Imam Tirmidhi was born circa 209. He died on 13 Rajab 279 AH in Bugh (Tirmidh); aged 70. Bugh is a village near the city of Tirmidh. Hence, he is called Bughi and Tirmidhi. Some pronounce Tirmidh as Tarmidh or Turmidh; Tirmidh is more prevalent.
He was not born blind (ḍarīr); he became blind in the latter part of his life. Allm. Ibn Kathīr states, ‘It is apparent from the state of Imam Tirmidhi that he was inflicted with blindness after he had traveled, heard, wrote, taught and authored’. Hakim Nishāpuri also alludes to this as he states, ‘He became blind and remained so for years’.
Imam Tirmidhi was born during the reign of Mamun Rashid (198 – 218 AH) who came to power after a civil war. Mamun formally supported the Mu’tazilite creed that the Quran is created in 212 AH which the traditionalist led by Imam Ahmad b. Hanbal rejected.

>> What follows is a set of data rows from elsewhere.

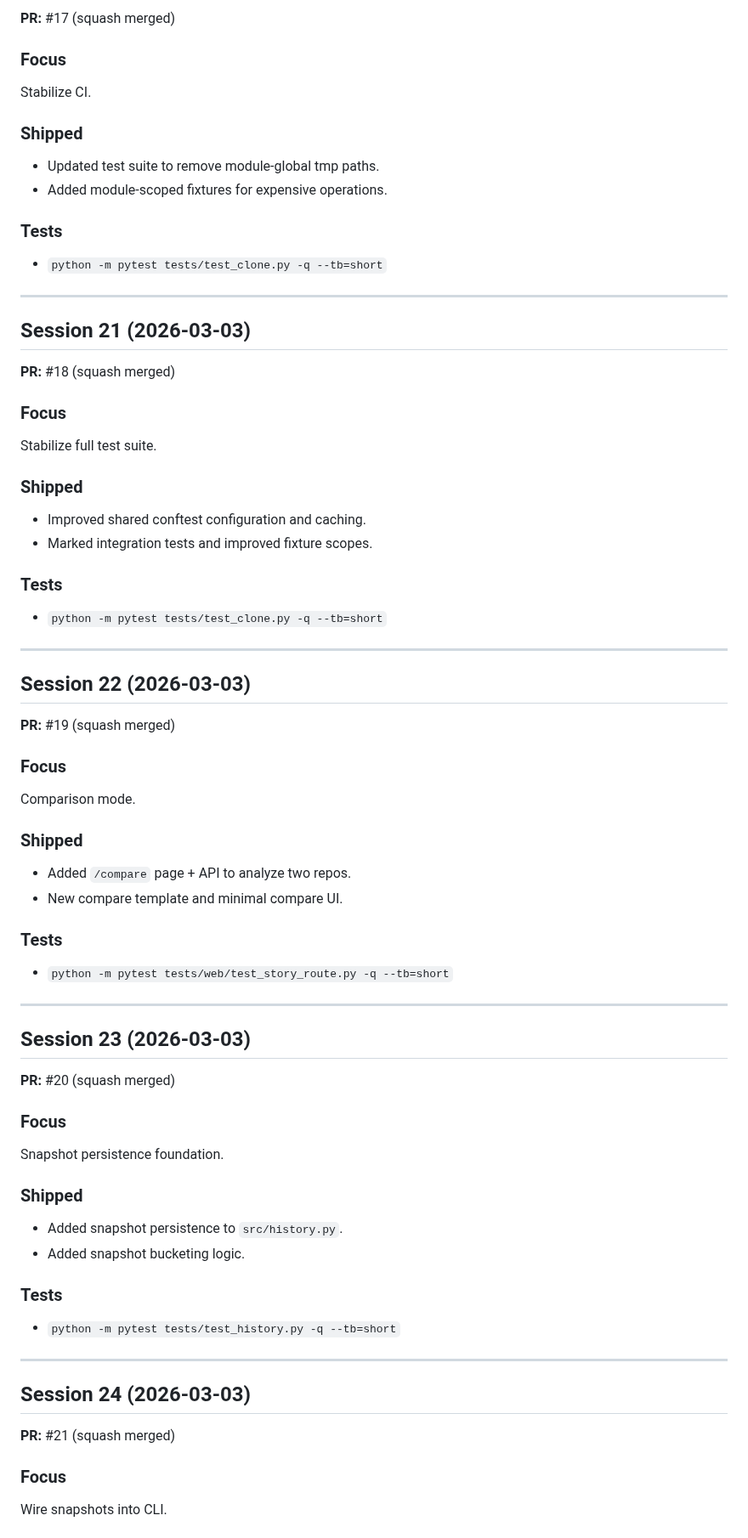
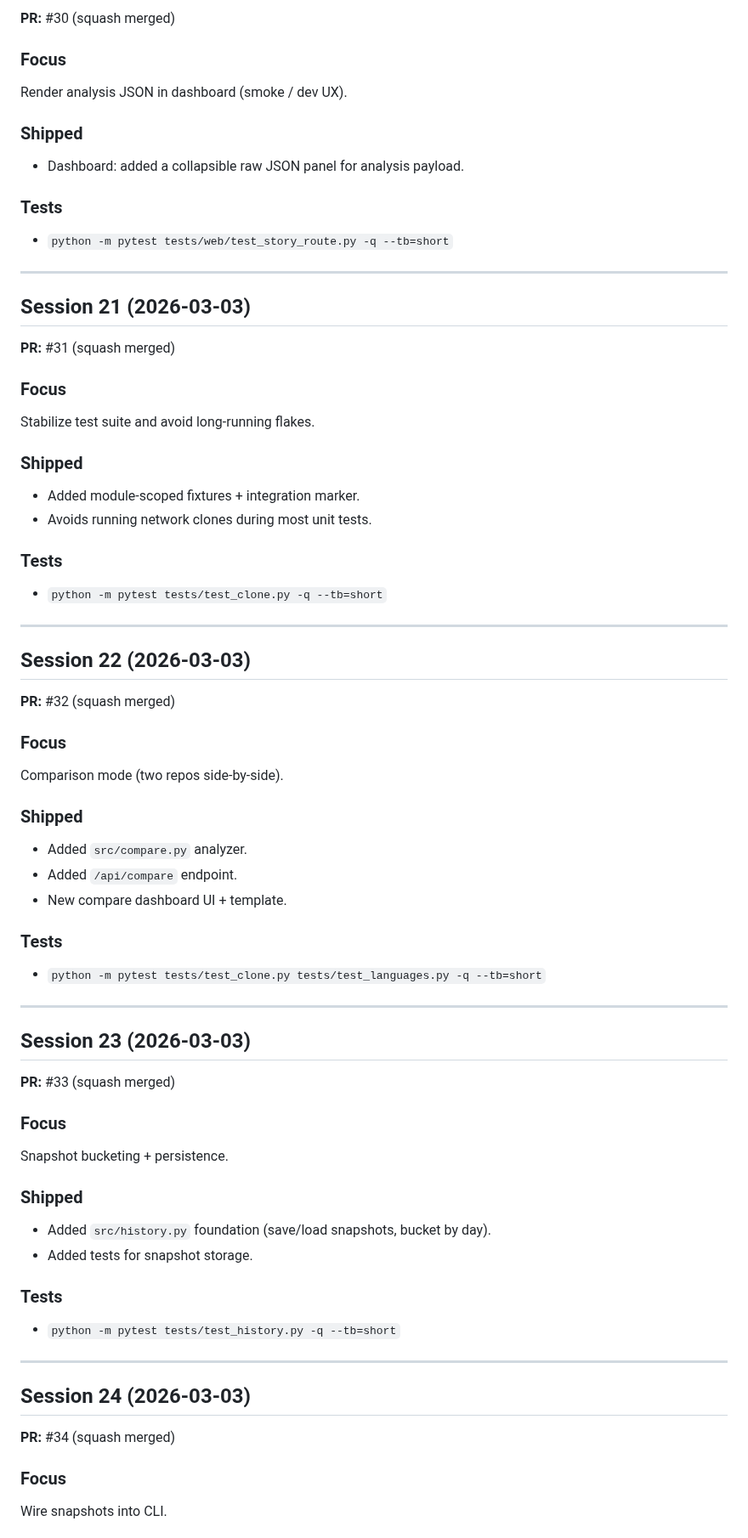
Before and after one commit to gunnargray-dev/reposcape, a Markdown page: SESSION_LOG.md, the part around one of its changes. Shown at 85% size. GitHub-like rendering.

```diff
--- a/SESSION_LOG.md
+++ b/SESSION_LOG.md
@@ -249,28 +244,27 @@ Packaging fixes.
 
-**PR:** #17 (squash merged)
+**PR:** #30 (squash merged)
 
 ### Focus
-Stabilize CI.
+Render analysis JSON in dashboard (smoke / dev UX).
 
 ### Shipped
-- Updated test suite to remove module-global tmp paths.
-- Added module-scoped fixtures for expensive operations.
+- Dashboard: added a collapsible raw JSON panel for analysis payload.
 
 ### Tests
-- `python -m pytest tests/test_clone.py -q --tb=short`
+- `python -m pytest tests/web/test_story_route.py -q --tb=short`
 
 ---
 
 ## Session 21 (2026-03-03)
 
-**PR:** #18 (squash merged)
+**PR:** #31 (squash merged)
 
 ### Focus
-Stabilize full test suite.
+Stabilize test suite and avoid long-running flakes.
 
 ### Shipped
-- Improved shared conftest configuration and caching.
-- Marked integration tests and improved fixture scopes.
+- Added module-scoped fixtures + integration marker.
+- Avoids running network clones during most unit tests.
 
 ### Tests
 - `python -m pytest tests/test_clone.py -q --tb=short`
@@ -279,30 +273,31 @@ Stabilize full test suite.
 
 ## Session 22 (2026-03-03)
 
-**PR:** #19 (squash merged)
+**PR:** #32 (squash merged)
 
 ### Focus
-Comparison mode.
+Comparison mode (two repos side-by-side).
 
 ### Shipped
-- Added `/compare` page + API to analyze two repos.
-- New compare template and minimal compare UI.
+- Added `src/compare.py` analyzer.
+- Added `/api/compare` endpoint.
+- New compare dashboard UI + template.
 
 ### Tests
-- `python -m pytest tests/web/test_story_route.py -q --tb=short`
+- `python -m pytest tests/test_clone.py tests/test_languages.py -q --tb=short`
 
 ---
 
 ## Session 23 (2026-03-03)
 
-**PR:** #20 (squash merged)
+**PR:** #33 (squash merged)
 
 ### Focus
-Snapshot persistence foundation.
+Snapshot bucketing + persistence.
 
 ### Shipped
-- Added snapshot persistence to `src/history.py`.
-- Added snapshot bucketing logic.
+- Added `src/history.py` foundation (save/load snapshots, bucket by day).
+- Added tests for snapshot storage.
 
 ### Tests
 - `python -m pytest tests/test_history.py -q --tb=short`
@@ -311,7 +306,7 @@ Snapshot persistence foundation.
 
 ## Session 24 (2026-03-03)
 
-**PR:** #21 (squash merged)
+**PR:** #34 (squash merged)
 
 ### Focus
 Wire snapshots into CLI.
```
Also changed, not shown: other parts of SESSION_LOG.md (+111 -94 lines), ROADMAP.md (+1 -0 lines).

By 218, Mamun and his successors started the Mihnah (inquisition) and prosecuted the ulama. This policy continued until 233 AH when the Khalifah Mutwakkil reversed government policy on the issue. Mutawakkil was assassinated in 247 AH which started an extreme period of instability in the khalifate called the Anarchy of Samarra which lasted until 254 AH. The Tahirid dynasty administered Khurasan including Tirmidh on behalf of the Abbasids between 205 – 259 AH. The administration then moved to the Saffarids dynasty (259 – 300 AH).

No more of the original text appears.